Location Call No. Status
 UniM Store  303.62509 POWE MJ28  disc 1    AVAILABLE
 UniM Store  303.62509 POWE MJ28  disc 2    AVAILABLE
Uniform title Power of nightmares (Television programme)
Physical description 2 videodiscs (approximately 186 minutes) : sound, colour with black and white sequences ; 4 3/4 in.
Series The cutting edge, terrorism special.
Cutting edge (Television program). Terrorism special.
Notes Off-air recording of the SBS programme broadcast 06/12/05, 07/12/05, 08/12/05. Copied under Part 5A of the Copyright Act 1968.
Colour recording system: PAL ; Regional all.
Contents Copyright notice: Commonwealth of Australia. Copyright Regulations. 1969. Warning.
[disc 1, pt. 1.] Baby it's cold outside. [pt. 2.] The Phantom victory -- [disc 2, pt. 3.] The Shadows in the cave.
Credits Researchers (1-3) Satiyesh Manoharajah, Hossam al-Hamalawy.
Summary This three-part documentary explores the twin politics of terror and fear, and the nature and origin of terrorism. It deals with how and why the fantasy was created. At the heart of the story are two groups: the American neo-conservatives and the radical Islamists. Both were idealists who were born out of the failure of the liberal dream to build a better world. These two groups have changed the world but not in the way either intended. Together they created today's nightmare vision of an organised terror network - a fantasy which, politicians then found, restored their power and authority in a disillusioned age.

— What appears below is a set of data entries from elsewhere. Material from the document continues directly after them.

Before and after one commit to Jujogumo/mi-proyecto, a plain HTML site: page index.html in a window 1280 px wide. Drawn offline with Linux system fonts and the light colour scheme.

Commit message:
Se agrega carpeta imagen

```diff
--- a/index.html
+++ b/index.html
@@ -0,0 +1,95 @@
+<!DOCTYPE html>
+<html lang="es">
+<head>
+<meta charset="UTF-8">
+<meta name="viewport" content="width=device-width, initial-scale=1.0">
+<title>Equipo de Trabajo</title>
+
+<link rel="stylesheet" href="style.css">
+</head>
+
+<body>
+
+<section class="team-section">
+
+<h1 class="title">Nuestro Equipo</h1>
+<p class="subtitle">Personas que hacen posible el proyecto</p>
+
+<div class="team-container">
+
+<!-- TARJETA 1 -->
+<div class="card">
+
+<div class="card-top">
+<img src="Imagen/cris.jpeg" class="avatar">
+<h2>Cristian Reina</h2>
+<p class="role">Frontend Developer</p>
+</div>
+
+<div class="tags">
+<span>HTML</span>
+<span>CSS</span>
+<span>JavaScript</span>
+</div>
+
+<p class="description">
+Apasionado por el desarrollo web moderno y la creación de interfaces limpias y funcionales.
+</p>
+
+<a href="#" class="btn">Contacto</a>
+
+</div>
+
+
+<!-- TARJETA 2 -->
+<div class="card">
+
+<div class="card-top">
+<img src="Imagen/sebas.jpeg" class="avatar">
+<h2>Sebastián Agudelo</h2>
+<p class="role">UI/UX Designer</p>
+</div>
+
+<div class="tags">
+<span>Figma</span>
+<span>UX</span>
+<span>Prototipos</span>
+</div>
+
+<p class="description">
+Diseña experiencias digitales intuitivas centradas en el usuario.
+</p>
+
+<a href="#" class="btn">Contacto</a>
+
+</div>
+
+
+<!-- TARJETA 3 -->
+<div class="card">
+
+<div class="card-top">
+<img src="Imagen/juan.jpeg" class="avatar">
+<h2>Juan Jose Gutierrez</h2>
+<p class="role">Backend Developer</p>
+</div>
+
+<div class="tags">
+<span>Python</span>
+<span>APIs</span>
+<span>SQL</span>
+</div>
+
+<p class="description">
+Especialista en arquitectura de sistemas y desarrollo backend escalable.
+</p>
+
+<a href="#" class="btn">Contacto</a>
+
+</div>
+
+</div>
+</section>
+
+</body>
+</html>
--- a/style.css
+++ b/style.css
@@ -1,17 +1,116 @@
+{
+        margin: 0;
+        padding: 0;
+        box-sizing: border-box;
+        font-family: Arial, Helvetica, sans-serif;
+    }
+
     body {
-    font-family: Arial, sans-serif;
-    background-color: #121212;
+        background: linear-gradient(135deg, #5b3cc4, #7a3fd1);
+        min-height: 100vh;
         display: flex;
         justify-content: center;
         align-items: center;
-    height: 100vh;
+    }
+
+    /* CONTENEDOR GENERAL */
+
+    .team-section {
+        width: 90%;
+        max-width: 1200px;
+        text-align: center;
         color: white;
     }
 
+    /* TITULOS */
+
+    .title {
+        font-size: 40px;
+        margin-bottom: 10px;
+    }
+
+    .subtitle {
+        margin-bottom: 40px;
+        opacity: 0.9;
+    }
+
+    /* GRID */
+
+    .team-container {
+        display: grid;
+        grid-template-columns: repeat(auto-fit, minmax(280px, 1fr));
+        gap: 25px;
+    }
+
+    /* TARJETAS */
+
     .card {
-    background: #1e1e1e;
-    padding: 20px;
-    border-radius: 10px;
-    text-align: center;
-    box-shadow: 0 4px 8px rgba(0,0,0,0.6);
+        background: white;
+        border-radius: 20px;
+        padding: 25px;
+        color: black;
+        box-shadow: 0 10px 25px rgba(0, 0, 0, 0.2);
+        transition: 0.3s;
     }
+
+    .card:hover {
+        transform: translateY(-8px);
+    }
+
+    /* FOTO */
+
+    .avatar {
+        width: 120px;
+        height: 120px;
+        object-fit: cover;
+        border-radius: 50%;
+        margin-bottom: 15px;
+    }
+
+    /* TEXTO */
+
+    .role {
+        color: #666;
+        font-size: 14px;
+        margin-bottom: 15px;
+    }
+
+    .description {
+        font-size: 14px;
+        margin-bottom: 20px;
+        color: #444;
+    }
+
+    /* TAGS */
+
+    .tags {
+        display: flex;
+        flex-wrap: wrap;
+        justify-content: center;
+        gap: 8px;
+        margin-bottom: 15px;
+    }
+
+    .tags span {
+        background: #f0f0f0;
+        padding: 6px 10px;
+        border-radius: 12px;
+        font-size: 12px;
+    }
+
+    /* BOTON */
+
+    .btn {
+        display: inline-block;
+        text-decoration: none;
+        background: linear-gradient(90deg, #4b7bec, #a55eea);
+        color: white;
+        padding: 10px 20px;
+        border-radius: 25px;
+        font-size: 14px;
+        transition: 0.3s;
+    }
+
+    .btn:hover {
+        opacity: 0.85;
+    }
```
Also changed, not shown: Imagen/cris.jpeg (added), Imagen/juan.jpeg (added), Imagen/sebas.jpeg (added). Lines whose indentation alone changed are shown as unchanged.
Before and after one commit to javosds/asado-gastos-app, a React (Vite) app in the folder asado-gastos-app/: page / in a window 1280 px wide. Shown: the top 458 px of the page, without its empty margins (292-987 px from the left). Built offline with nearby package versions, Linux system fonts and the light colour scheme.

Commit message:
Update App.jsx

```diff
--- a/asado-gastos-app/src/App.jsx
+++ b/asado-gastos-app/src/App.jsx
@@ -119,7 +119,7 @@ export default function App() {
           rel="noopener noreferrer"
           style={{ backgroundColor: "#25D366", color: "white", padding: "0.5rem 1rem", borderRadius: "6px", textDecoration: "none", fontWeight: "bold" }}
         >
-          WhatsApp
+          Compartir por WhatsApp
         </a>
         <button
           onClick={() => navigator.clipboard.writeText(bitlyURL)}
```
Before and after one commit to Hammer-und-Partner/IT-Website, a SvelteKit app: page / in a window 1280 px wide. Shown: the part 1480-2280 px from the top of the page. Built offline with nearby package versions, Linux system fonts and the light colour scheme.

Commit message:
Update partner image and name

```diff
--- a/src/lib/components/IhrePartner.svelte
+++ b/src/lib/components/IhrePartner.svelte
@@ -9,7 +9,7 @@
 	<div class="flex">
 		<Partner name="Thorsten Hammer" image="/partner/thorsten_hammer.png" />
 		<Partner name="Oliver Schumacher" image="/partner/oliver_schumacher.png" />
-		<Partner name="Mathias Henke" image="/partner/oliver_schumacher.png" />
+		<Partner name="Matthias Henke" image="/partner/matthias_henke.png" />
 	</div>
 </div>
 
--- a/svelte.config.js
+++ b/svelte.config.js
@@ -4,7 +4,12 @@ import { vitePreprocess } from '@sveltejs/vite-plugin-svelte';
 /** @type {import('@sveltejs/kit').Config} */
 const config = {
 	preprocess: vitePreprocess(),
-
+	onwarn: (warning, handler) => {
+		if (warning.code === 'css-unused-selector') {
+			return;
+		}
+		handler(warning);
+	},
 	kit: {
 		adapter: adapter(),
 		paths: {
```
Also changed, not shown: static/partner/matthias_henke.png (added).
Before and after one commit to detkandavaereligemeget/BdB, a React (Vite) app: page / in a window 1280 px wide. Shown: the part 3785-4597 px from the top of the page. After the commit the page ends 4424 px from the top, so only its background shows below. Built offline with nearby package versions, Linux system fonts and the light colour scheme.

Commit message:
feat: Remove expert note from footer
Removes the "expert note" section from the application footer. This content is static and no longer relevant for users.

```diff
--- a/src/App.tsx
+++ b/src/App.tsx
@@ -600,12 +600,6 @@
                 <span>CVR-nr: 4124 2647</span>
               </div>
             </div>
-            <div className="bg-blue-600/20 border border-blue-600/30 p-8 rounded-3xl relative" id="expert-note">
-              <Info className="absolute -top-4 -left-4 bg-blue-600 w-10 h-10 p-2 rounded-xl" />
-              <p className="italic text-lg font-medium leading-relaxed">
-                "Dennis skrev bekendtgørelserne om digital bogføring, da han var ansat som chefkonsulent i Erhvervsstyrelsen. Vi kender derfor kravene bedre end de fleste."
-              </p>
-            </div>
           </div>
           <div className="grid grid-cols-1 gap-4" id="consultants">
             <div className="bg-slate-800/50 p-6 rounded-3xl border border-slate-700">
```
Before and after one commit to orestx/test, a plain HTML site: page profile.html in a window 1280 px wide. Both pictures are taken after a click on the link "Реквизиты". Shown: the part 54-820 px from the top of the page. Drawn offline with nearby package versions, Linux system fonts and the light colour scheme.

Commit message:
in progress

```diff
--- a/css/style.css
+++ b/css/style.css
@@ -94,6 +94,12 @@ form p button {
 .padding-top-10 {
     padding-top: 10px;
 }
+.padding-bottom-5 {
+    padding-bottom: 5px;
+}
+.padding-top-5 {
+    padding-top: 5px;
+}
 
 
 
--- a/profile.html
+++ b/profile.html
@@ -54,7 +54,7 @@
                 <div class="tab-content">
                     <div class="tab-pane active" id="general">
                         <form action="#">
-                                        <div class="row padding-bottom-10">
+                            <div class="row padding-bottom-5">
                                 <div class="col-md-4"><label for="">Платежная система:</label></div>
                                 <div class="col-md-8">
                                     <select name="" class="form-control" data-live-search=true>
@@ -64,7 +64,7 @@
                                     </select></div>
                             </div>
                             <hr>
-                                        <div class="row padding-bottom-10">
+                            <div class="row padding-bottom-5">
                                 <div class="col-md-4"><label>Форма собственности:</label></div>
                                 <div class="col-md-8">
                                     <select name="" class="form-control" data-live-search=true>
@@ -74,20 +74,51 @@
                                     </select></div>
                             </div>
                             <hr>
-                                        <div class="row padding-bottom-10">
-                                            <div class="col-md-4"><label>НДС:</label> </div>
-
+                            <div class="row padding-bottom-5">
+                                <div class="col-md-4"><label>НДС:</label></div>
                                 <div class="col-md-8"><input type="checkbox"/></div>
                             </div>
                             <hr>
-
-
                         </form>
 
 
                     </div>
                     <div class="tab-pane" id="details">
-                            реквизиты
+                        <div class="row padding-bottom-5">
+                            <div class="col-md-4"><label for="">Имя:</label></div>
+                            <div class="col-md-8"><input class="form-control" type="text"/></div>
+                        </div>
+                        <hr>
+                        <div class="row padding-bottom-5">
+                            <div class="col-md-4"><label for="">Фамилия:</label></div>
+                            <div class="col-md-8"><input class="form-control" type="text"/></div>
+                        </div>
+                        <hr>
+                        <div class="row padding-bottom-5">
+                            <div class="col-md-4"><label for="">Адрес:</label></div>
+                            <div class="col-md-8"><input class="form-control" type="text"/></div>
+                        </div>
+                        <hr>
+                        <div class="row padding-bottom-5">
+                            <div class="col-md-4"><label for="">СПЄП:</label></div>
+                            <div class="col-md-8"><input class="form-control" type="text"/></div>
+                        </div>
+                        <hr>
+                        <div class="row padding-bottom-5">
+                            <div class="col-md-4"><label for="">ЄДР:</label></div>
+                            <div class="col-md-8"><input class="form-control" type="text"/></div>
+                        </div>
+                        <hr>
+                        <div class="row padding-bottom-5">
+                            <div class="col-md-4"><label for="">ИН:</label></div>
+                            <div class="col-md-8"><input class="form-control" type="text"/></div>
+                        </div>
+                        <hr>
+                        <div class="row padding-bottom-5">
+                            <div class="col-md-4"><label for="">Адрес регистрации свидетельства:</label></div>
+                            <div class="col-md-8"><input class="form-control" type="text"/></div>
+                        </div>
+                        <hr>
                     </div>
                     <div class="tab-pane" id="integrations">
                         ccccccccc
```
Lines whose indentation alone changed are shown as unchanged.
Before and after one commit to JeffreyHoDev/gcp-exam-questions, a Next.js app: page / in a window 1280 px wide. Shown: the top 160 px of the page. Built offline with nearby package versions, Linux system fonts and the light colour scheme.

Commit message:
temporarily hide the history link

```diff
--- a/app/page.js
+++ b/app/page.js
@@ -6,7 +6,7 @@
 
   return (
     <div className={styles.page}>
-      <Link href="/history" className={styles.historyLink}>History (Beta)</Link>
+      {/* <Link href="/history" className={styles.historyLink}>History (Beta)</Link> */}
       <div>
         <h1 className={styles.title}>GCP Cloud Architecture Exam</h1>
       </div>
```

Part one looks at the origins of the neo-conservatives and the radical Islamists in the 1950s. The rise of the politics of fear began in 1949 with two men, whose radical ideas would inspire the attack of 9/11 and influence the neo-conservative movement, now dominating Washington. Both these men believed that modern liberal freedoms were eroding the bonds that held society together. The two movements they inspired set out, in their different ways, to rescue their societies from this decay. But in an age of growing disillusion with politics, the neo-conservatives turned to fear in order to pursue their vision.
Part two assesses whether the threat from a hidden and organised terrorist network is an illusion. It examines how the radical Islamists and neo-conservatives, two groups with seemingly opposing ideologies, came together to defeat a common enemy, the Soviet Union in Afghanistan. The final part explains how the illusion was created and who benefits from it. In the wake of the shock and panic created by the devastating attack on the World Trade Centre on 11 September, 2001, the neo-conservatives reconstructed the radical Islamists in the image of their last evil enemy: the Soviet Union.
Audience Classified M. 'Some Violence' and 'Adult Themes'
Original Version First released: [London] : British Broadcasting Corporation, c2004.
System notes DVD.
Language notes Closed-captioned in English; Arabic dialogues with English subtitles.
Other author Curtis, Adam, 1955-
British Broadcasting Corporation.
Subject Fear -- Political aspects.
Conservatism -- United States.
Islam -- 20th century.
Islam -- 21st century.
Islamic fundamentalism -- Islamic countries.
Power (Social sciences) -- Psychological aspects.
September 11 Terrorist Attacks, 2001 -- Influence.
Terrorism -- Political aspects -- History -- 20th century.
Terrorism -- Political aspects -- History -- 21st century.
World politics -- 20th century.
World politics -- 21st century.
United States -- Foreign relations -- 21st century.
United States -- Military policy -- 21st century.
Variant Title Rise of the politics of fear.
Other title Terrorism special.